Northern Nigeria has about 70 % or even more of the total land mass of Nigeria. Against that background, does it make sense for Prof Ango Abdullahi or anybody for that matter to think that the Southern part of the country which has just about 30% of the country’s landmass has nothing to be resentful about intrusive roaming of cattle, sheep and goats in that part of the country? In what way does Prof Ango Abdullahi’s announcement recalling herders of Northern origin from the South give the North the moral high ground that comes from its erstwhile ability for calm sensitivity to genuine feelings of others? What is promotional of the North’s interest in sending a signal of annoyance over an issue that could be a subject of elders’ dialogue session from the two regions? Failure to do so in this case is nothing but showcasing inability to transcend sentiments where commonsense is required.
Granted that the language of engagement on the pastoralist controversy has featured more heat than light, that should not close everyone’s eyes to the more fundamental question of whether herders from the North should still be seeking water and green materials in the South in the first case. Not with the water endowment of North from rivers such as Niger, Benue, Gongola, Rima, Hadeijia and so on to plenitude of underground water, rains and the natural ponds called Tafki.
By now, the North should have even successfully halted the desert from encroaching on the region as doing so requires nothing beyond the routinisation of planting and nurturing of trees across the North. It takes nothing other than quality leadership, from the local governments to the centre. That is how it has been possible for the Southern part of Niger Republic which borders Northern Nigeria to have tree beds which no one is allowed to trifle with in that country. Unfortunately, this is not the case in Northern Nigeria. Why?

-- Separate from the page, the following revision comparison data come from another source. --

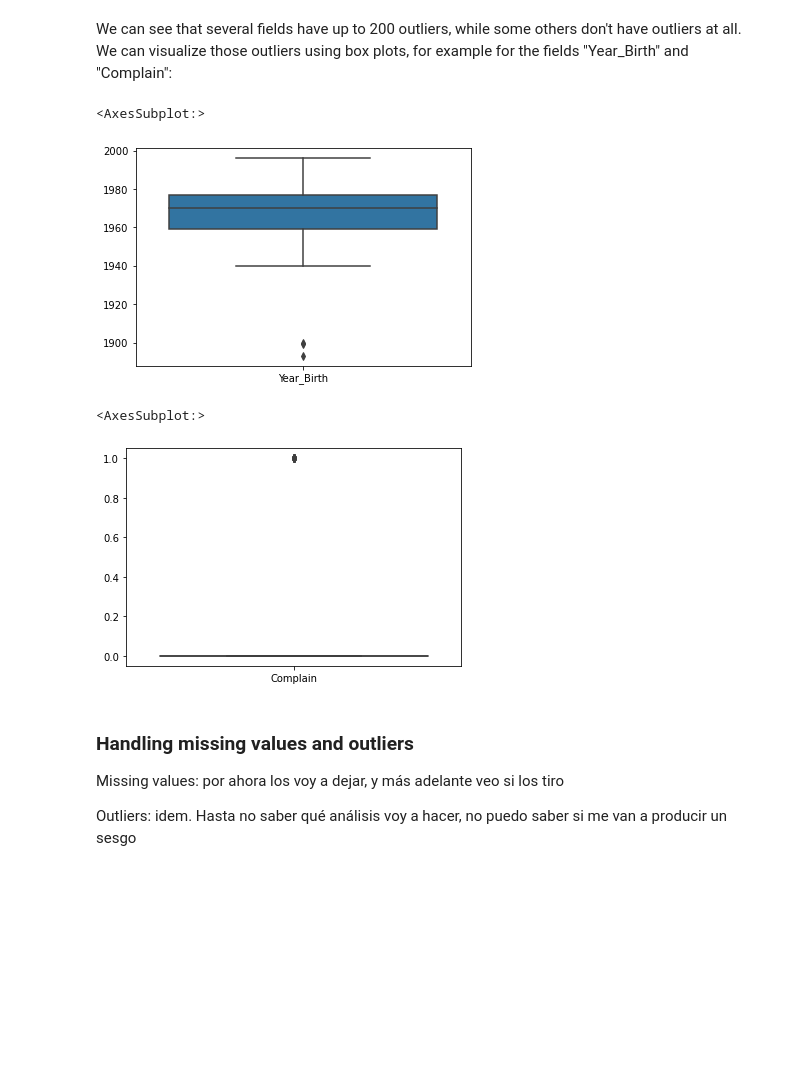
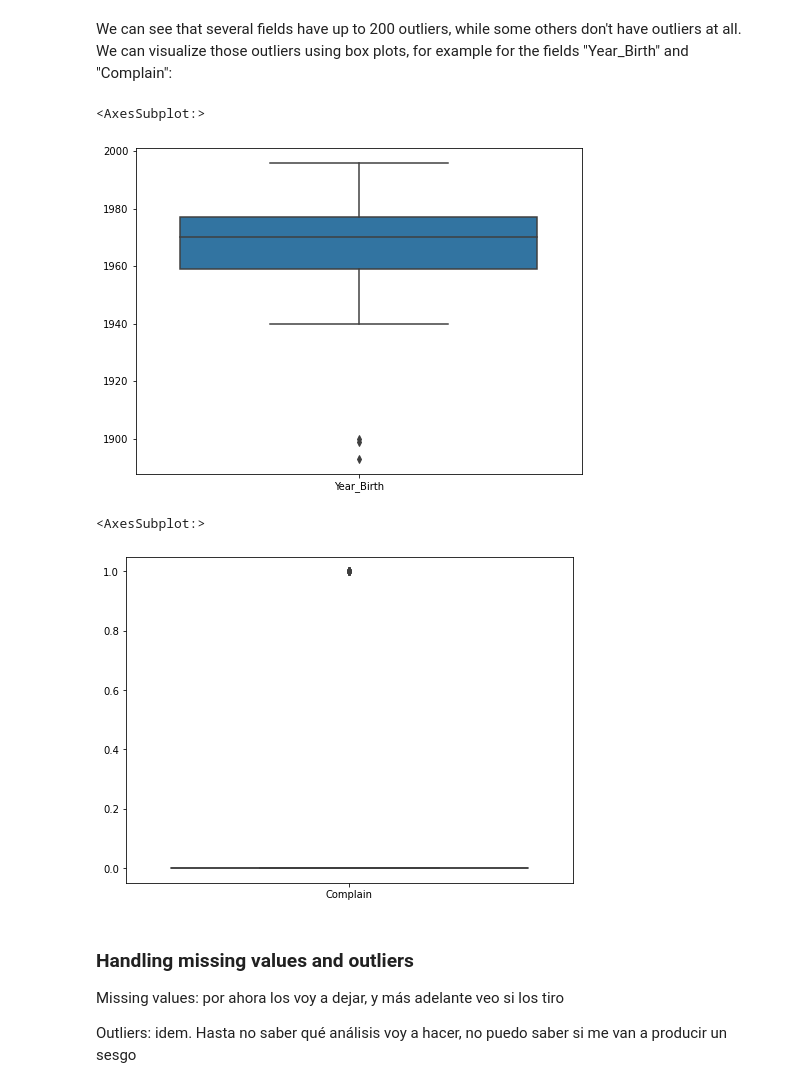
Before and after one commit to andres-troiano/Marketing-Analytics, a Jupyter notebook: Marketing Analytics Project.ipynb, the cells around one changed output. Saved outputs shown, nothing was run; the diff lists cells and outputs as text; code cells hidden in the pictures; blank space fills up the shorter version.

```diff
--- a/Marketing Analytics Project.ipynb
+++ b/Marketing Analytics Project.ipynb
@@ -81,21 +82,23 @@ dtype: int64
 We can see that several fields have up to 200 outliers, while some others don't have outliers at all.<br>
 We can visualize those outliers using box plots, for example for the fields "Year_Birth" and "Complain":
 # %%
-sns.boxplot(data = df[['Year_Birth']])
+fig, ax = plt.subplots(figsize=(8, 6))
+sns.boxplot(data = df[['Year_Birth']], ax=ax)
 
 # an alternative
 #df[['Year_Birth']].plot(kind='box')
 # %% [output]
 <AxesSubplot:>
-[figure, old version]
+[figure, new version]
 # %%
-sns.boxplot(data = df[['Complain']])
+fig, ax = plt.subplots(figsize=(8, 6))
+sns.boxplot(data = df[['Complain']], ax=ax)
 
 # an alternative
 #df[['Complain']].plot(kind='box')
 # %% [output]
 <AxesSubplot:>
-[figure, old version]
+[figure, new version]
 # %% [markdown]
 ### Handling missing values and outliers
 
```
Also changed, not shown: parts of 10 cells of this notebook.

It must be borne in mind that land and water are some of the hottest conflict issues in the contemporary world, partly because land is fixed in supply and partly because almost every other thing depends on it. It is, therefore, just NOT correct to conclude that reservations in the South about current grazing practices fits into what is believed to be a legacy of constant harassment of the North by that region.
Herdsmen are a problem for farmers everywhere. All those who were part of the Government of Jigawa State between 2007 and 2012, for example, will find it difficult to forget how problematic it was. It was no less in the mid 1990s in that and surrounding states, involving loss of lives most of the time. There is no point pretending this is not the case. And the answer is not in emotive responses such as asking herdsmen of Northern origin to return to ‘homeland’. The way forward is to find answers that consolidate the region’s comparative advantage in livestock.
In any case, other than a serious case of elite failure, why should herdsmen still be roaming about with herds in modern Nigeria? There is nothing natural or Fulani about it. It is simply that the regional elite which should have been creatively thinking and re-thinking for other groups in the society has not been doing that. Otherwise, by now, that form of farming would have been history. That is not happening because, except Prof Jubril Aminu and his idea of Nomadic Education, the rest of the elite give others the impression it is natural to the Fulani pastoralists to be roaming about. And when modernization and land consciousness are threatening pastoralism, the same elite comes up to pose as defenders of ‘Fulani way of life’. Roaming with cattle is not a Fulani way of life. It was the form of farming that was practicable at a certain time but which OUGHT to be no longer the case simply because it is no longer useful to anyone, including the herders. Just as a set of radical governors in the North abrogated Haraji and Jangali tax, so should another set have emerged with a manifesto for modernizing pastoralism. Alas, none did.
That is a unique elite failure and there is need to reverse it as a matter of developmental priority. It is not rocket science and it takes nothing in human and material terms to accomplish. It is all about stopping the environment from degenerating partly due to practices that favour massive deforestation.
The challenge here is that of reflections and reflexivity in the North, not that of unproductive bickering with other regions on issues the North may not be on moral high ground. A region with the poverty profile and degree of ethno-religious, class, inter-party and gender bitterness as the North today ought to be thinking about more serious option on re-building trust and on pathways to progress.